(Beginning of Data listing)

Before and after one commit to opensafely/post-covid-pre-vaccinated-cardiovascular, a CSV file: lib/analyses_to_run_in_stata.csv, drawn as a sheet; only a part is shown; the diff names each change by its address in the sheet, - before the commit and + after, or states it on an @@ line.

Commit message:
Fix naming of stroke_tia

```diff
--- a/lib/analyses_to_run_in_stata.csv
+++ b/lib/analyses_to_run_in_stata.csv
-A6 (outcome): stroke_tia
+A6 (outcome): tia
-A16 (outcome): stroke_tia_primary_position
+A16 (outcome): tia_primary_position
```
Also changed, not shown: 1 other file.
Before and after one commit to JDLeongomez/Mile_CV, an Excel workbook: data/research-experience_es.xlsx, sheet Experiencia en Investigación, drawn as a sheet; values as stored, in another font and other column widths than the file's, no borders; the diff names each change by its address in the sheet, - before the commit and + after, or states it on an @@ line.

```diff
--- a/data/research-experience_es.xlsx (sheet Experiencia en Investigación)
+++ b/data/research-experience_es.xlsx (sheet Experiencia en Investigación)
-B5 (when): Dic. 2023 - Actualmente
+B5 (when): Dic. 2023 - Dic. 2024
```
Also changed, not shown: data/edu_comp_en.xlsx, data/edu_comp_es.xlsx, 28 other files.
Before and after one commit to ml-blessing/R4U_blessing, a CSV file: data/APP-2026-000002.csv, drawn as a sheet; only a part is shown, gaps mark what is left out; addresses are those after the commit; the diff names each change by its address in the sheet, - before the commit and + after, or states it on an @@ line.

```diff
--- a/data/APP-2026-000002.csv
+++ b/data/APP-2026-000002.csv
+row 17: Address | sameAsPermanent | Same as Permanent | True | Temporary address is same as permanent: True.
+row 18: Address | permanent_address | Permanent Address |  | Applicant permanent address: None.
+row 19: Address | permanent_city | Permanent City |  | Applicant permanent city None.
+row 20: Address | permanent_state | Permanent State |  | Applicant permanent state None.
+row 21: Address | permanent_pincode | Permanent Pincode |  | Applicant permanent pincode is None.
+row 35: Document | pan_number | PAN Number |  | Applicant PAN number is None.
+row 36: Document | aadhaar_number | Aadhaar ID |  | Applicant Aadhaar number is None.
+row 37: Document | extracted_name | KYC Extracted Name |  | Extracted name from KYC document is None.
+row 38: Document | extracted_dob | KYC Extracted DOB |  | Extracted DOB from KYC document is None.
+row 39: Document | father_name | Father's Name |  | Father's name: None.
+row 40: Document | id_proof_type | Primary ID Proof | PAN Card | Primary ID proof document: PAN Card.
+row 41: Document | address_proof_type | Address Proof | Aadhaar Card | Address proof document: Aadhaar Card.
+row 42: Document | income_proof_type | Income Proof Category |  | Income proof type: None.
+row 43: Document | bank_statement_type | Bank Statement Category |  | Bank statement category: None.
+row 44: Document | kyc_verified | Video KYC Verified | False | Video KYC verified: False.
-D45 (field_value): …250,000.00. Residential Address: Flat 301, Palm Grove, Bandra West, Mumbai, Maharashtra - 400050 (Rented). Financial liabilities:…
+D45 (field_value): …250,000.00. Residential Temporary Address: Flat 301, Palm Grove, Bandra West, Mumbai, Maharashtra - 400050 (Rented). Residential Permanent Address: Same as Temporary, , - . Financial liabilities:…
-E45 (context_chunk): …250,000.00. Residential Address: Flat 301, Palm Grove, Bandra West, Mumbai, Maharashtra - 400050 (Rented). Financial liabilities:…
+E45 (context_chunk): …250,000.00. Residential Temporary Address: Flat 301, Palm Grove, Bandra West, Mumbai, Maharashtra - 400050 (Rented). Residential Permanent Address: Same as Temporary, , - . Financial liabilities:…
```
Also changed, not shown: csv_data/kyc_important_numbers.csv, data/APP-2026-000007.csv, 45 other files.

(End of Data listing)

_What is needed_:
Exact copies of all the entries above are to be printed.

_Exercise response_:
Before and after one commit to opensafely/post-covid-pre-vaccinated-cardiovascular, a CSV file: lib/analyses_to_run_in_stata.csv, drawn as a sheet; only a part is shown; the diff names each change by its address in the sheet, - before the commit and + after, or states it on an @@ line.

Commit message:
Fix naming of stroke_tia

```diff
--- a/lib/analyses_to_run_in_stata.csv
+++ b/lib/analyses_to_run_in_stata.csv
-A6 (outcome): stroke_tia
+A6 (outcome): tia
-A16 (outcome): stroke_tia_primary_position
+A16 (outcome): tia_primary_position
```
Also changed, not shown: 1 other file.
Before and after one commit to JDLeongomez/Mile_CV, an Excel workbook: data/research-experience_es.xlsx, sheet Experiencia en Investigación, drawn as a sheet; values as stored, in another font and other column widths than the file's, no borders; the diff names each change by its address in the sheet, - before the commit and + after, or states it on an @@ line.

```diff
--- a/data/research-experience_es.xlsx (sheet Experiencia en Investigación)
+++ b/data/research-experience_es.xlsx (sheet Experiencia en Investigación)
-B5 (when): Dic. 2023 - Actualmente
+B5 (when): Dic. 2023 - Dic. 2024
```
Also changed, not shown: data/edu_comp_en.xlsx, data/edu_comp_es.xlsx, 28 other files.
Before and after one commit to ml-blessing/R4U_blessing, a CSV file: data/APP-2026-000002.csv, drawn as a sheet; only a part is shown, gaps mark what is left out; addresses are those after the commit; the diff names each change by its address in the sheet, - before the commit and + after, or states it on an @@ line.

```diff
--- a/data/APP-2026-000002.csv
+++ b/data/APP-2026-000002.csv
+row 17: Address | sameAsPermanent | Same as Permanent | True | Temporary address is same as permanent: True.
+row 18: Address | permanent_address | Permanent Address |  | Applicant permanent address: None.
+row 19: Address | permanent_city | Permanent City |  | Applicant permanent city None.
+row 20: Address | permanent_state | Permanent State |  | Applicant permanent state None.
+row 21: Address | permanent_pincode | Permanent Pincode |  | Applicant permanent pincode is None.
+row 35: Document | pan_number | PAN Number |  | Applicant PAN number is None.
+row 36: Document | aadhaar_number | Aadhaar ID |  | Applicant Aadhaar number is None.
+row 37: Document | extracted_name | KYC Extracted Name |  | Extracted name from KYC document is None.
+row 38: Document | extracted_dob | KYC Extracted DOB |  | Extracted DOB from KYC document is None.
+row 39: Document | father_name | Father's Name |  | Father's name: None.
+row 40: Document | id_proof_type | Primary ID Proof | PAN Card | Primary ID proof document: PAN Card.
+row 41: Document | address_proof_type | Address Proof | Aadhaar Card | Address proof document: Aadhaar Card.
+row 42: Document | income_proof_type | Income Proof Category |  | Income proof type: None.
+row 43: Document | bank_statement_type | Bank Statement Category |  | Bank statement category: None.
+row 44: Document | kyc_verified | Video KYC Verified | False | Video KYC verified: False.
-D45 (field_value): …250,000.00. Residential Address: Flat 301, Palm Grove, Bandra West, Mumbai, Maharashtra - 400050 (Rented). Financial liabilities:…
+D45 (field_value): …250,000.00. Residential Temporary Address: Flat 301, Palm Grove, Bandra West, Mumbai, Maharashtra - 400050 (Rented). Residential Permanent Address: Same as Temporary, , - . Financial liabilities:…
-E45 (context_chunk): …250,000.00. Residential Address: Flat 301, Palm Grove, Bandra West, Mumbai, Maharashtra - 400050 (Rented). Financial liabilities:…
+E45 (context_chunk): …250,000.00. Residential Temporary Address: Flat 301, Palm Grove, Bandra West, Mumbai, Maharashtra - 400050 (Rented). Residential Permanent Address: Same as Temporary, , - . Financial liabilities:…
```
Also changed, not shown: csv_data/kyc_important_numbers.csv, data/APP-2026-000007.csv, 45 other files.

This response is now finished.